TASK DATA -
┌────────
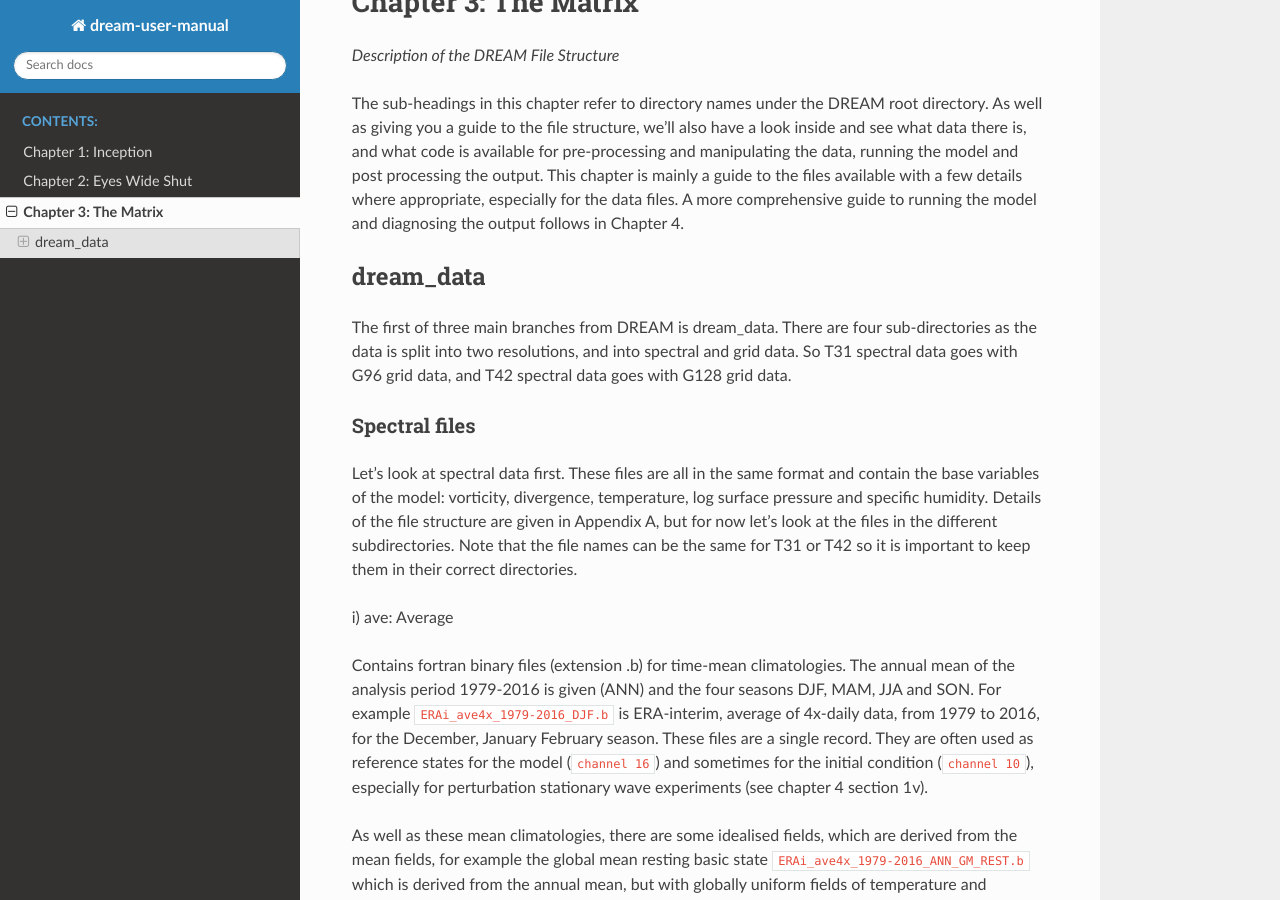
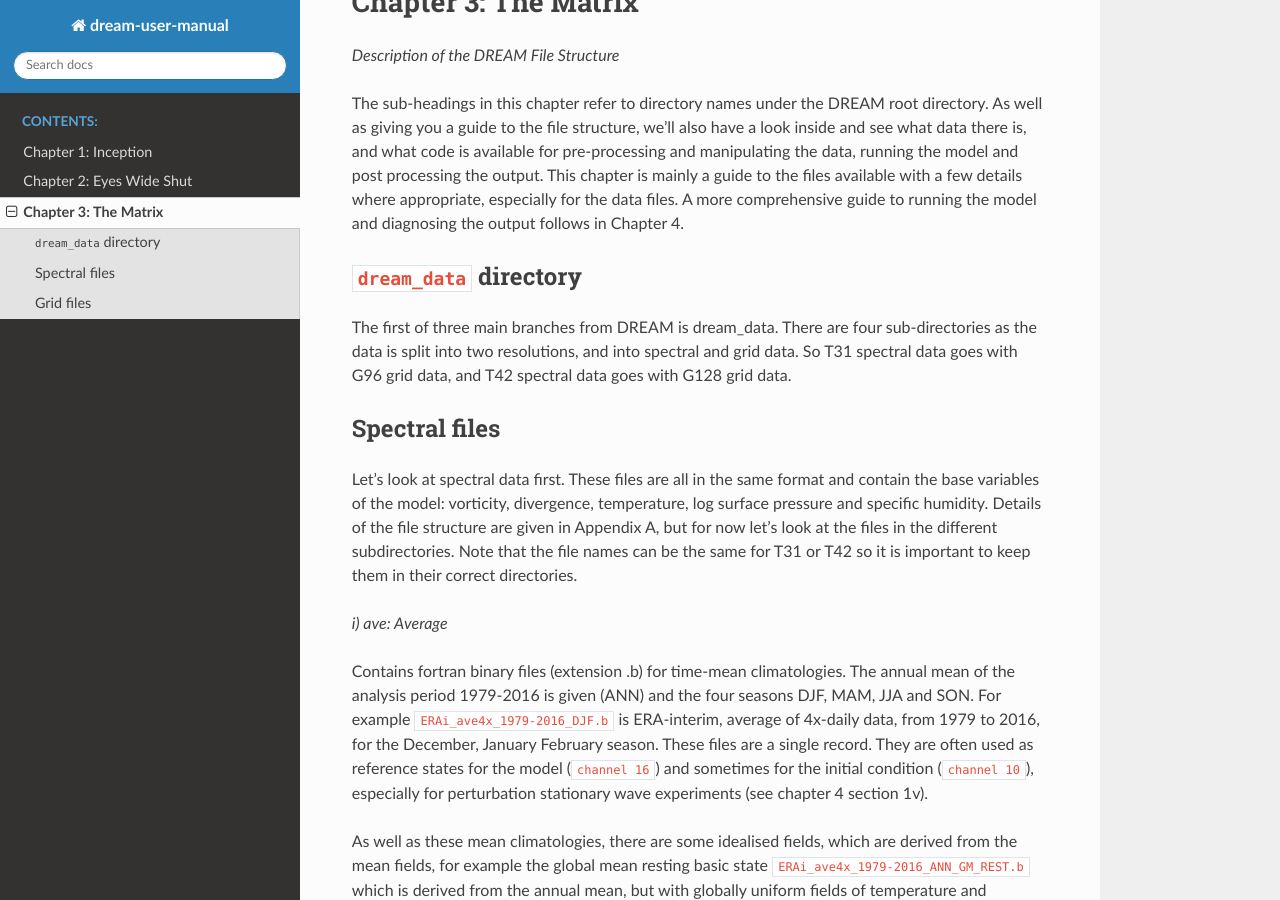
Before and after one commit to dream-gcm/usermanual, a Sphinx documentation site: the page built from source/Chapter3.md, in a window 1280 px wide and 900 px high, scrolled down 364 px. Built offline with Sphinx 7.4.7 and the Read the Docs theme 2.0.0, drawn with Linux system fonts in a browser that asks for light colours; pages that are not in the unit, such as notebooks, are missing from menus.

Commit message:
SLX: chapter3 fix

```diff
--- a/source/Chapter3.md
+++ b/source/Chapter3.md
@@ -6,14 +6,14 @@ _Description of the DREAM File Structure_
 The sub-headings in this chapter refer to directory names under the DREAM root directory. As well as giving you a guide to the file structure, we’ll also have a look inside and see what data there is, and what code is available for pre-processing and manipulating the data, running the model and post processing the output. This chapter is mainly a guide to the files available with a few details where appropriate, especially for the data files. A more comprehensive guide to running the model and diagnosing the output follows in Chapter 4.
 
 
-## dream_data
+## `dream_data` directory
 The first of three main branches from DREAM is dream_data. There are four sub-directories as the data is split into two resolutions, and into spectral and grid data. So T31 spectral data goes with G96 grid data, and T42 spectral data goes with G128 grid data.
 
 
-### Spectral files
+## Spectral files
 Let's look at spectral data first. These files are all in the same format and contain the base variables of the model: vorticity, divergence, temperature, log surface pressure and specific humidity. Details of the file structure are given in Appendix A, but for now let’s look at the files in the different subdirectories. Note that the file names can be the same for T31 or T42 so it is important to keep them in their correct directories.
 
-i) ave: Average
+_i) ave: Average_
 
 Contains fortran binary files (extension .b) for time-mean climatologies. The annual mean of the analysis period 1979-2016 is given (ANN) and the four seasons DJF, MAM, JJA and SON. For example  `ERAi_ave4x_1979-2016_DJF.b`
  is ERA-interim, average of 4x-daily data, from 1979 to 2016, for the December, January February season.
@@ -26,12 +26,12 @@ which is derived from the annual mean, but with globally uniform fields of tempe
 Another example `ERAi_ave4x_1979-2016_DJF_ZM.b` is the time-mean zonal mean from DJF and `ERAi_ave4x_1979-2016_DJF_ZM_SYM.b`
 is the same but symmetrical about the equator. The code to create these files is outlined in the next section.
 
-ii) cyc: Cycle
+_ii) cyc: Cycle_
 
 `ERAi_cyc4x_1979-2016_RM41.b` contains the mean annual cycle over the analysis period.
 This file is 4x daily data over one model year of 365.25 days. So it has 1461 records. It is based on a simple mean by calendar date which has then been smoothed with a 10-day running mean (RM41 for 41-point running mean).
 
-iii) fan: Forcing Anomaly
+_iii) fan: Forcing Anomaly_
 
 Still in the same data format, but these files are actually tendencies rather than states. They are mostly idealised heating fields but can be used to add a perturbation forcing to any model variable, read into `channel 15`. They are usually just one record for a time independent perturbation but they can also be a sequence. So for example `CPac_EQ180E_40x15_Deep_2dpd_fan.b`.
 
@@ -39,13 +39,13 @@ Is a Central Pacific heating anomaly centred at the equator and 180 degrees long
 
 `_fan` files can be more sophisticated, with for example a canonical MJO sequence. The model can be set to read sequential records at a user-defined rate. When the model reaches the end of the file it will return to the beginning for a cyclic perturbation.
 
-iv) fbs: Forcing the Basic State
+_iv) fbs: Forcing the Basic State_
 
 These are single-record files that contain tendency information in the standard spectral format. They are read into the `channel 13` to provide the basic forcing for the model. If an _fbs file is chosen to force the model it should be used in conjunction with the correct initial condition, which corresponds to the desired basic state.  This is because an _fbs file contains exactly the value required to cancel the tendency that the unforced model would have if it were integrated one timestep forward from that basic state. So if the basic state is used as an initial condition in conjunction with its _fbs file, there will be no development in the model. It will step forward in time and its state will remain the same as its initial condition. So if you read  `fbs/ERAi_ave4x_1979-2016_DJF_fbs.b` into `channel 13`, and use  `ave/ERAi_ave4x_1979-2016_DJF.b` in `channel 10` and `channel 16`, the model will just sit on that state until rounding errors grow to finite amplitude through instability (this usually takes a few hundred days).
 
 Of course this configuration is intended for use in experiments where there is a perturbation either to the forcing ( a `_fan` file) or to the initial condition. More on this in Chapter 4 section 4i.
 
-v) fcm: Forcing a Circulation Model
+_v) fcm: Forcing a Circulation Model_
 
 This is technically the same as the _fbs file described above, but it will not maintain any basic state. If you read an `_fcm` file into `channel 13`, the model will develop regardless of the initial condition you choose in `channel 10`. But note that it is still important to use the correct associated reference state in channel 16.
 
@@ -53,11 +53,11 @@ This is the simple GCM forcing, which can be used for long runs or forecasts to
 
 Most of the files in this directory are single record files, designated ave4x, but there is one that is designated `cyc4x`, which has 1461 records. This is the annual cycle forcing described in Chapter 4 section 1iii. If the annual forcing cycle is chosen, then the reference state must be the mean annual cycle. The model will read forcing and reference data sequentially every six hours and return to the beginning of the year at the end of the files.
 
-vi) inst: Instantaneous data snapshots
+_vi) inst: Instantaneous data snapshots_
 
 Useful as initial conditions to get the model started in a realistic way, or to throw some multi-scale noise at an idealised simulation to break symmetry. These are single record data files where the date is specified.
 
-vii) seq: Sequence
+_vii) seq: Sequence_
 
 These are multiple record data files that can be used directly for pre-processing, for calculating model forcing functions, for nudging, or for ensemble initial conditions. For example `ERAi_seq4x_1979-2016_ANN.b` contains the entire dataset from 01/01/1979 to 31/12/2016: 55520 records.
 This has been split into datasets with sequential discontinuous chunks for the four seasons: `ERAi_seq4x_1979-2016_DJF.b`, etc.
@@ -66,5 +66,5 @@ There are also sequences for a given date: `ERAi_seq_1979-2016_01_01.b` contains
 is actually output from a long perpetual DJF integration of DREAM, sampled once every 28 days. So there are 120 records of independent data sampled from the model’s own climate: useful for drift-free idealised ensemble work.
 
 
-### Grid files
+## Grid files
 The only essential grid file the model needs is the land-sea mask, `LSmask_G96.b` for T31 and `LSmask_G128.b` for T42. Apart from that the most important grid-based input to the model is the SST data. Single record climatologies are given for the four seasons, and a monthly climatology is also provided in a 12-record file. These climatologies are used in conjunction with either realistic or idealised SST anomalies to calculate the associated atmospheric heating anomaly. This is still  subject of research.
```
└────────
BRIEF -
Give back the data verbatim. The pictures are not part of the copy.

FINISHED EXERCISE -
Before and after one commit to dream-gcm/usermanual, a Sphinx documentation site: the page built from source/Chapter3.md, in a window 1280 px wide and 900 px high, scrolled down 364 px. Built offline with Sphinx 7.4.7 and the Read the Docs theme 2.0.0, drawn with Linux system fonts in a browser that asks for light colours; pages that are not in the unit, such as notebooks, are missing from menus.

Commit message:
SLX: chapter3 fix

```diff
--- a/source/Chapter3.md
+++ b/source/Chapter3.md
@@ -6,14 +6,14 @@ _Description of the DREAM File Structure_
 The sub-headings in this chapter refer to directory names under the DREAM root directory. As well as giving you a guide to the file structure, we’ll also have a look inside and see what data there is, and what code is available for pre-processing and manipulating the data, running the model and post processing the output. This chapter is mainly a guide to the files available with a few details where appropriate, especially for the data files. A more comprehensive guide to running the model and diagnosing the output follows in Chapter 4.
 
 
-## dream_data
+## `dream_data` directory
 The first of three main branches from DREAM is dream_data. There are four sub-directories as the data is split into two resolutions, and into spectral and grid data. So T31 spectral data goes with G96 grid data, and T42 spectral data goes with G128 grid data.
 
 
-### Spectral files
+## Spectral files
 Let's look at spectral data first. These files are all in the same format and contain the base variables of the model: vorticity, divergence, temperature, log surface pressure and specific humidity. Details of the file structure are given in Appendix A, but for now let’s look at the files in the different subdirectories. Note that the file names can be the same for T31 or T42 so it is important to keep them in their correct directories.
 
-i) ave: Average
+_i) ave: Average_
 
 Contains fortran binary files (extension .b) for time-mean climatologies. The annual mean of the analysis period 1979-2016 is given (ANN) and the four seasons DJF, MAM, JJA and SON. For example  `ERAi_ave4x_1979-2016_DJF.b`
  is ERA-interim, average of 4x-daily data, from 1979 to 2016, for the December, January February season.
@@ -26,12 +26,12 @@ which is derived from the annual mean, but with globally uniform fields of tempe
 Another example `ERAi_ave4x_1979-2016_DJF_ZM.b` is the time-mean zonal mean from DJF and `ERAi_ave4x_1979-2016_DJF_ZM_SYM.b`
 is the same but symmetrical about the equator. The code to create these files is outlined in the next section.
 
-ii) cyc: Cycle
+_ii) cyc: Cycle_
 
 `ERAi_cyc4x_1979-2016_RM41.b` contains the mean annual cycle over the analysis period.
 This file is 4x daily data over one model year of 365.25 days. So it has 1461 records. It is based on a simple mean by calendar date which has then been smoothed with a 10-day running mean (RM41 for 41-point running mean).
 
-iii) fan: Forcing Anomaly
+_iii) fan: Forcing Anomaly_
 
 Still in the same data format, but these files are actually tendencies rather than states. They are mostly idealised heating fields but can be used to add a perturbation forcing to any model variable, read into `channel 15`. They are usually just one record for a time independent perturbation but they can also be a sequence. So for example `CPac_EQ180E_40x15_Deep_2dpd_fan.b`.
 
@@ -39,13 +39,13 @@ Is a Central Pacific heating anomaly centred at the equator and 180 degrees long
 
 `_fan` files can be more sophisticated, with for example a canonical MJO sequence. The model can be set to read sequential records at a user-defined rate. When the model reaches the end of the file it will return to the beginning for a cyclic perturbation.
 
-iv) fbs: Forcing the Basic State
+_iv) fbs: Forcing the Basic State_
 
 These are single-record files that contain tendency information in the standard spectral format. They are read into the `channel 13` to provide the basic forcing for the model. If an _fbs file is chosen to force the model it should be used in conjunction with the correct initial condition, which corresponds to the desired basic state.  This is because an _fbs file contains exactly the value required to cancel the tendency that the unforced model would have if it were integrated one timestep forward from that basic state. So if the basic state is used as an initial condition in conjunction with its _fbs file, there will be no development in the model. It will step forward in time and its state will remain the same as its initial condition. So if you read  `fbs/ERAi_ave4x_1979-2016_DJF_fbs.b` into `channel 13`, and use  `ave/ERAi_ave4x_1979-2016_DJF.b` in `channel 10` and `channel 16`, the model will just sit on that state until rounding errors grow to finite amplitude through instability (this usually takes a few hundred days).
 
 Of course this configuration is intended for use in experiments where there is a perturbation either to the forcing ( a `_fan` file) or to the initial condition. More on this in Chapter 4 section 4i.
 
-v) fcm: Forcing a Circulation Model
+_v) fcm: Forcing a Circulation Model_
 
 This is technically the same as the _fbs file described above, but it will not maintain any basic state. If you read an `_fcm` file into `channel 13`, the model will develop regardless of the initial condition you choose in `channel 10`. But note that it is still important to use the correct associated reference state in channel 16.
 
@@ -53,11 +53,11 @@ This is the simple GCM forcing, which can be used for long runs or forecasts to
 
 Most of the files in this directory are single record files, designated ave4x, but there is one that is designated `cyc4x`, which has 1461 records. This is the annual cycle forcing described in Chapter 4 section 1iii. If the annual forcing cycle is chosen, then the reference state must be the mean annual cycle. The model will read forcing and reference data sequentially every six hours and return to the beginning of the year at the end of the files.
 
-vi) inst: Instantaneous data snapshots
+_vi) inst: Instantaneous data snapshots_
 
 Useful as initial conditions to get the model started in a realistic way, or to throw some multi-scale noise at an idealised simulation to break symmetry. These are single record data files where the date is specified.
 
-vii) seq: Sequence
+_vii) seq: Sequence_
 
 These are multiple record data files that can be used directly for pre-processing, for calculating model forcing functions, for nudging, or for ensemble initial conditions. For example `ERAi_seq4x_1979-2016_ANN.b` contains the entire dataset from 01/01/1979 to 31/12/2016: 55520 records.
 This has been split into datasets with sequential discontinuous chunks for the four seasons: `ERAi_seq4x_1979-2016_DJF.b`, etc.
@@ -66,5 +66,5 @@ There are also sequences for a given date: `ERAi_seq_1979-2016_01_01.b` contains
 is actually output from a long perpetual DJF integration of DREAM, sampled once every 28 days. So there are 120 records of independent data sampled from the model’s own climate: useful for drift-free idealised ensemble work.
 
 
-### Grid files
+## Grid files
 The only essential grid file the model needs is the land-sea mask, `LSmask_G96.b` for T31 and `LSmask_G128.b` for T42. Apart from that the most important grid-based input to the model is the SST data. Single record climatologies are given for the four seasons, and a monthly climatology is also provided in a 12-record file. These climatologies are used in conjunction with either realistic or idealised SST anomalies to calculate the associated atmospheric heating anomaly. This is still  subject of research.
```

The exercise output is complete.